* Requirement
Show all lines below holding the string "natural".
═════ Materials provided ═════
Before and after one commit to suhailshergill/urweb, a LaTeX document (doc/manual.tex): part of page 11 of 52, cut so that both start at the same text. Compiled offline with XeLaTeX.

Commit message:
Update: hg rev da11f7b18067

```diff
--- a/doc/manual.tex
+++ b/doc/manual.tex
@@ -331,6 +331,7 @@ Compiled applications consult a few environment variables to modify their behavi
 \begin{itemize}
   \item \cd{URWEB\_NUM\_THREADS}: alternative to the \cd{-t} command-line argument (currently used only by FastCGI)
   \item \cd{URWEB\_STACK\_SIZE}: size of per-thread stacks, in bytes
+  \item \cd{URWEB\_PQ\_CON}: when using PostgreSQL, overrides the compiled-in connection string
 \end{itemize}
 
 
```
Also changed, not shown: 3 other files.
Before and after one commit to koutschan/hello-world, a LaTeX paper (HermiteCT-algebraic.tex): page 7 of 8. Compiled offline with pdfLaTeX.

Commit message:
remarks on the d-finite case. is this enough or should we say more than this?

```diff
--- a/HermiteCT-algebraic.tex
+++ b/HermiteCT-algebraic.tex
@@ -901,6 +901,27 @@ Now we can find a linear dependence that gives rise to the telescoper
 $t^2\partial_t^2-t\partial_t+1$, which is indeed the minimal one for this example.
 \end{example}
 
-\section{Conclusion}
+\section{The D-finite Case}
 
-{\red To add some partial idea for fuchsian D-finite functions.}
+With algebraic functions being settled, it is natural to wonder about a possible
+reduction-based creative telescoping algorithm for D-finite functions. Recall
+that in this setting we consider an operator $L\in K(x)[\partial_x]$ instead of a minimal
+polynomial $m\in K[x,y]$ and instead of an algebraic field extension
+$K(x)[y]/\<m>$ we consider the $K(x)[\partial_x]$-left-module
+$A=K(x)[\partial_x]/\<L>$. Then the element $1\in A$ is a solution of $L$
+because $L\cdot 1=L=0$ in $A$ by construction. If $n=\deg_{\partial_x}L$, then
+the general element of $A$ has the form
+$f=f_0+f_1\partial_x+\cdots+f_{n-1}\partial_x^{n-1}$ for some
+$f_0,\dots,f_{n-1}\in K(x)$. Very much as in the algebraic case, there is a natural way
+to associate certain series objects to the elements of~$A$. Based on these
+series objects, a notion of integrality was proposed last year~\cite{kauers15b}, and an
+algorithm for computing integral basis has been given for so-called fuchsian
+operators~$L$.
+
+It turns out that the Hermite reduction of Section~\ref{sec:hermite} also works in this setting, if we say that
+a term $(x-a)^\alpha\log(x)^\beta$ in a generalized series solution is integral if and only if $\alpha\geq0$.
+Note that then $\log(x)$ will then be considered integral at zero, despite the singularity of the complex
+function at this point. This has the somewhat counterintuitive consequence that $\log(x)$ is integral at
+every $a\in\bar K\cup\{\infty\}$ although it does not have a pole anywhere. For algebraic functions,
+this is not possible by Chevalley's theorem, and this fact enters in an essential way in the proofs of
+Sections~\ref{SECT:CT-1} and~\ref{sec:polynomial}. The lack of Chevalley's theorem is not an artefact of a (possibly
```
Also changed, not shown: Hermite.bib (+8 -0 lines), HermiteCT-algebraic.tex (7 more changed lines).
═════
* Response to the exercise
+With algebraic functions being settled, it is natural to wonder about a possible
+$f_0,\dots,f_{n-1}\in K(x)$. Very much as in the algebraic case, there is a natural way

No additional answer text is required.